Output all the entries below. Each must match exactly.
########
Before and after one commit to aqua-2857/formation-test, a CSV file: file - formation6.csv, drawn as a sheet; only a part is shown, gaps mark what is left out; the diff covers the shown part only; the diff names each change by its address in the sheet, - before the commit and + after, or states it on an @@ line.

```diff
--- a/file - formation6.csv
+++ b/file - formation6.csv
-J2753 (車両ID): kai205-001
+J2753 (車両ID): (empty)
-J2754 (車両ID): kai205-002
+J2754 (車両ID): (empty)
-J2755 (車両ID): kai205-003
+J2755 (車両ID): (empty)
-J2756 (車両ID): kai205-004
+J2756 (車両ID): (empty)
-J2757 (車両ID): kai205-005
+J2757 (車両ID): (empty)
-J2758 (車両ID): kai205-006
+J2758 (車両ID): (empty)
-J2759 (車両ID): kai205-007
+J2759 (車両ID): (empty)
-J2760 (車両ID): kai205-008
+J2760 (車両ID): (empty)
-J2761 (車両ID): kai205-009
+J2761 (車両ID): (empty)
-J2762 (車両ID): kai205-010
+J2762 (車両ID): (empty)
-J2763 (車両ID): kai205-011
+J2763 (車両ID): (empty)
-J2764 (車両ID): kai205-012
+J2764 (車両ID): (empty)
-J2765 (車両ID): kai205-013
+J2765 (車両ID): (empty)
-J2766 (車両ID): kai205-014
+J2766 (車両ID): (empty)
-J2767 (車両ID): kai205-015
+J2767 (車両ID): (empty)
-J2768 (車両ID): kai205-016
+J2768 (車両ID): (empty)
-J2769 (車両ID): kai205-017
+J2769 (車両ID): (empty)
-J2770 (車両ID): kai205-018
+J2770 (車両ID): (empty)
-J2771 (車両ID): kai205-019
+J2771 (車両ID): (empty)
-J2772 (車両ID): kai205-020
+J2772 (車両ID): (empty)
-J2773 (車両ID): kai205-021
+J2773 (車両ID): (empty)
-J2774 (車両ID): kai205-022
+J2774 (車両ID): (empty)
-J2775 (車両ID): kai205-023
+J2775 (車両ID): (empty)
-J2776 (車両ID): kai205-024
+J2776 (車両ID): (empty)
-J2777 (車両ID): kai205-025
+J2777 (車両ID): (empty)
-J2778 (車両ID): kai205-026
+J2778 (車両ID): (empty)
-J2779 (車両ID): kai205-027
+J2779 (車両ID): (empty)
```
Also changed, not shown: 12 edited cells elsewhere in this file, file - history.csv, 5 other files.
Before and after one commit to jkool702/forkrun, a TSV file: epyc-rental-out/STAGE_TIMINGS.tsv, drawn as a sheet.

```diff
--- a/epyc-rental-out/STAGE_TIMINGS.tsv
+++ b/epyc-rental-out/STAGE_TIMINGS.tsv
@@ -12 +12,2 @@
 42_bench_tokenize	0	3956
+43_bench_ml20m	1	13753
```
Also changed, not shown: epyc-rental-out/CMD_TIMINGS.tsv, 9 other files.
########
* _RESULT_:
Before and after one commit to aqua-2857/formation-test, a CSV file: file - formation6.csv, drawn as a sheet; only a part is shown, gaps mark what is left out; the diff covers the shown part only; the diff names each change by its address in the sheet, - before the commit and + after, or states it on an @@ line.

```diff
--- a/file - formation6.csv
+++ b/file - formation6.csv
-J2753 (車両ID): kai205-001
+J2753 (車両ID): (empty)
-J2754 (車両ID): kai205-002
+J2754 (車両ID): (empty)
-J2755 (車両ID): kai205-003
+J2755 (車両ID): (empty)
-J2756 (車両ID): kai205-004
+J2756 (車両ID): (empty)
-J2757 (車両ID): kai205-005
+J2757 (車両ID): (empty)
-J2758 (車両ID): kai205-006
+J2758 (車両ID): (empty)
-J2759 (車両ID): kai205-007
+J2759 (車両ID): (empty)
-J2760 (車両ID): kai205-008
+J2760 (車両ID): (empty)
-J2761 (車両ID): kai205-009
+J2761 (車両ID): (empty)
-J2762 (車両ID): kai205-010
+J2762 (車両ID): (empty)
-J2763 (車両ID): kai205-011
+J2763 (車両ID): (empty)
-J2764 (車両ID): kai205-012
+J2764 (車両ID): (empty)
-J2765 (車両ID): kai205-013
+J2765 (車両ID): (empty)
-J2766 (車両ID): kai205-014
+J2766 (車両ID): (empty)
-J2767 (車両ID): kai205-015
+J2767 (車両ID): (empty)
-J2768 (車両ID): kai205-016
+J2768 (車両ID): (empty)
-J2769 (車両ID): kai205-017
+J2769 (車両ID): (empty)
-J2770 (車両ID): kai205-018
+J2770 (車両ID): (empty)
-J2771 (車両ID): kai205-019
+J2771 (車両ID): (empty)
-J2772 (車両ID): kai205-020
+J2772 (車両ID): (empty)
-J2773 (車両ID): kai205-021
+J2773 (車両ID): (empty)
-J2774 (車両ID): kai205-022
+J2774 (車両ID): (empty)
-J2775 (車両ID): kai205-023
+J2775 (車両ID): (empty)
-J2776 (車両ID): kai205-024
+J2776 (車両ID): (empty)
-J2777 (車両ID): kai205-025
+J2777 (車両ID): (empty)
-J2778 (車両ID): kai205-026
+J2778 (車両ID): (empty)
-J2779 (車両ID): kai205-027
+J2779 (車両ID): (empty)
```
Also changed, not shown: 12 edited cells elsewhere in this file, file - history.csv, 5 other files.
Before and after one commit to jkool702/forkrun, a TSV file: epyc-rental-out/STAGE_TIMINGS.tsv, drawn as a sheet.

```diff
--- a/epyc-rental-out/STAGE_TIMINGS.tsv
+++ b/epyc-rental-out/STAGE_TIMINGS.tsv
@@ -12 +12,2 @@
 42_bench_tokenize	0	3956
+43_bench_ml20m	1	13753
```
Also changed, not shown: epyc-rental-out/CMD_TIMINGS.tsv, 9 other files.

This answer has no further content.